(Reuters) – East Timor’s Jose Ramos-Horta survived an assassination attempt when he was president in 2008 but that has not put him off wanting to lead his fractious country again, with a promise to end instability and foster a climate of cooperation.
The Nobel laureate secured a decisive election win with results from Tuesday’s polls showing he had 62.09% of the vote, far ahead of incumbent president Francisco “Lu Olo” Guterres, on 37.91%, after all votes were counted, according to electoral agency data.
“What matters to me is dialogue with all the parties that sit in parliament to try to create a new climate of cooperation that is healthier for parliament’s own image in the eyes of the electorate,” Ramos-Horta, 72, told the Lusa news agency as the votes were being tallied on Wednesday.
Ramos-Horta is one of East Timor’s best-known political figures, and served as president between 2007 and 2012, when he survived the assassination attempt by rebel gunmen.

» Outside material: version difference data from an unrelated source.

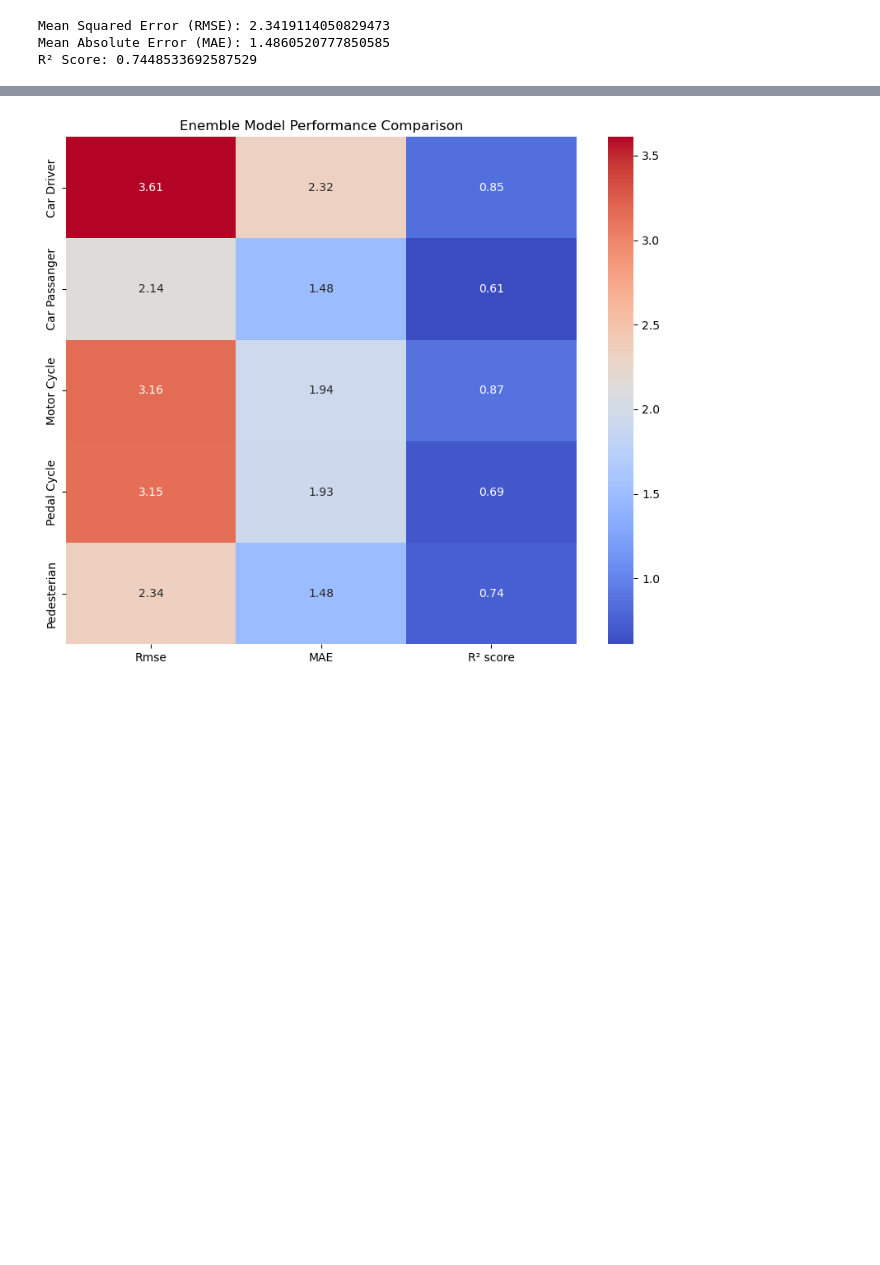
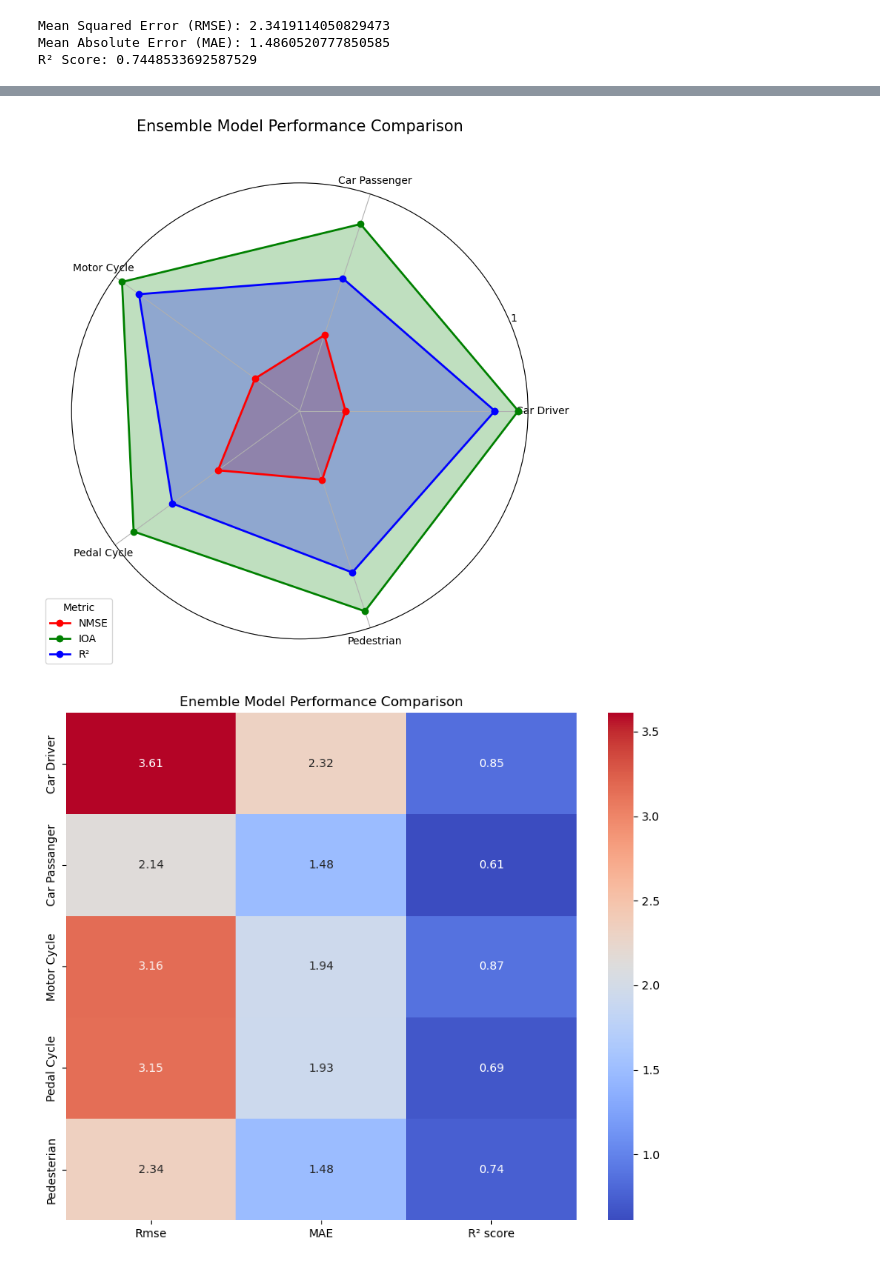
Before and after one commit to mraminamiri/National_Accident, a Jupyter notebook: HospitalRegression/ensemble regression.ipynb, the cells around one changed output, grey strips where cells are left out. Drawn from its saved outputs; the diff is of its cells as text; code cells hidden in the pictures; blank space fills up the shorter version.

```diff
--- a/HospitalRegression/ensemble regression.ipynb
+++ b/HospitalRegression/ensemble regression.ipynb
@@ -210,18 +204,0 @@ Adj_r2
-# %%
-import matplotlib.pyplot as plt
-import seaborn as sns
-
-# تنظیمات اصلی نمودار
-sns.set_style("whitegrid")
-plt.figure(figsize=(10, 6))
-
-# رسم نمودار پراکنش پیش‌بینی‌ها در مقابل مقادیر واقعی
-sns.scatterplot(x=y_test, y=y_pred_combined, alpha=0.6)
-plt.xlabel("Actual Values")
-plt.ylabel("Predicted Values")
-
-# رسم خط برابری (y=x) برای مقایسه بهتر
-plt.plot(y_test, y_test, color='red', linewidth=2)
-
-# نمایش نمودار
-plt.show()
@@ -1132,3 +1650,59 @@ plt.show()
+# %%
+import matplotlib.pyplot as plt
+import numpy as np
+
+nmse_values = [0.2004008001222163,
+ 0.349711107405602,
+ 0.24207233742711134,
+ 0.4428830194930166,
+ 0.3170189984309133]
+
+
+ioa_values = [0.9572787786765434,
+ 0.8615606036005549,
+ 0.9625172977610685,
+ 0.8996978755761036,
+ 0.9234815319201339]
+
+r2_values =[0.854691947923693,
+ 0.6111389068838073,
+ 0.8708512970478063,
+ 0.6903496804486589,
+ 0.7448533692587529]
+labels = ['Car Driver', 'Car Passenger', 'Motor Cycle', 'Pedal Cycle', 'Pedestrian']
+
+data = np.array([nmse_values, ioa_values, r2_values])
+
+num_vars = data.shape[1]
+
+angles = np.linspace(0, 2 * np.pi, num_vars, endpoint=False).tolist()
+angles += angles[:1]
+fig, ax = plt.subplots(figsize=(8, 8), subplot_kw=dict(polar=True))
+
+colors = ['red', 'green', 'blue']
+labels_metric = ['NMSE', 'IOA', 'R²']
+
+for idx, (data_slice, color, label) in enumerate(zip(data, colors, labels_metric)):
+    if label == 'MAE':
+        alpha_value = 0.5
+    else:
+        alpha_value = 0.25
+    data_slice = np.concatenate([data_slice, [data_slice[0]]])
+    ax.plot(angles, data_slice, 'o-', linewidth=2, label=label, color=color)
+    ax.fill(angles, data_slice, alpha=alpha_value, color=color)
+
+ax.set_xticks(angles[:-1])
+ax.set_xticklabels(labels)
+ax.set_yticks([1, 2, 3, 4, 5])
+ax.set_yticklabels(['1', '2', '3', '4', '5'])
+
+plt.title('Ensemble Model Performance Comparison', size=15, color='black', y=1.1)
+plt.legend(title='Metric', loc='upper right', bbox_to_anchor=(0.1, 0.1))
+ax.set_ylim(0, 1)
+
+plt.show()
+# %% [output]
+[figure, added]
 # %%
 import seaborn as sns
 import matplotlib.pyplot as plt
```
Also changed, not shown: parts of 17 cells of this notebook.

Born in the Dili in 1949 to a Timorese mother and Portuguese father, who had been deported from colonial power Portugal for rebelling against the Salazar dictatorship, Ramos-Horta spent decades as the exiled spokesperson for East Timorese guerrillas fighting occupation by neighbouring Indonesia.
Forced into exile several times due to his role in the independence campaign, in 1996 he was a co-recipient of the Nobel Peace prize with Catholic priest Carlos Belo for their work to bring a peaceful resolution to the conflict in East Timor, also known as Timor Leste.
When the half-island nation of 1.3 million people became fully independent in 2002, after a brief period of U.N. administration, Ramos-Horta became foreign minister, a post he held until 2006 when he was appointed prime minister.
Part of a coterie of East Timor’s so-called guerrilla generation of independence leaders, in 2007 he was elected as the country’s second president.
A year later, Ramos-Horta survived an assassination attempt in which he was critically wounded when ambushed by rebels while returning to his residence.
He recovered and served out the rest of his term.
Ramos-Horta has said that he felt compelled to stand for president this year, saying former guerrilla fighter Lu Olo had “exceeded his powers” by refusing to swear in more than half a dozen ministers following the last parliamentary elections in 2018.
That decision sparked a political impasse. Ramos-Horta has said the country can expect a “political earthquake” if he was elected and he would consider using presidential powers to dissolve parliament and call an early general election.
East Timor has for years grappled with bouts of instability, political regeneration and the challenge of diversifying its oil and gas-dependent economy.
(Reporting by Kate Lamb in Sydney; Editing by Kanupriya Kapoor and Robert Birsel)